**Your goal:** Using the word "Garantie" as the filter, copy each matching line from the records.

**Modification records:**
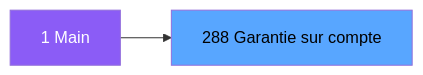
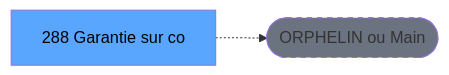
Before and after one commit to thonyAGP/lecteur-magic: the second of 3 diagrams in .openspec/renders/ADH-IDE-288.md, drawn with Mermaid. The commit also changed other lines of this file and 701 other files, not shown here.

````diff
--- a/.openspec/renders/ADH-IDE-288.md
+++ b/.openspec/renders/ADH-IDE-288.md
@@ -139,8 +138,8 @@
 ```mermaid
 graph LR
-    M[1 Main]
-    T[288 Garantie sur compte]
-    M --> T
-    style M fill:#8b5cf6,color:#fff
+    T[288 Garantie sur co]
+    ORPHAN([ORPHELIN ou Main])
+    T -.-> ORPHAN
     style T fill:#58a6ff,color:#000
+    style ORPHAN fill:#6b7280,stroke-dasharray: 5 5
 ```
````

**Answer box:**
-    T[288 Garantie sur compte]
+    T[288 Garantie sur co]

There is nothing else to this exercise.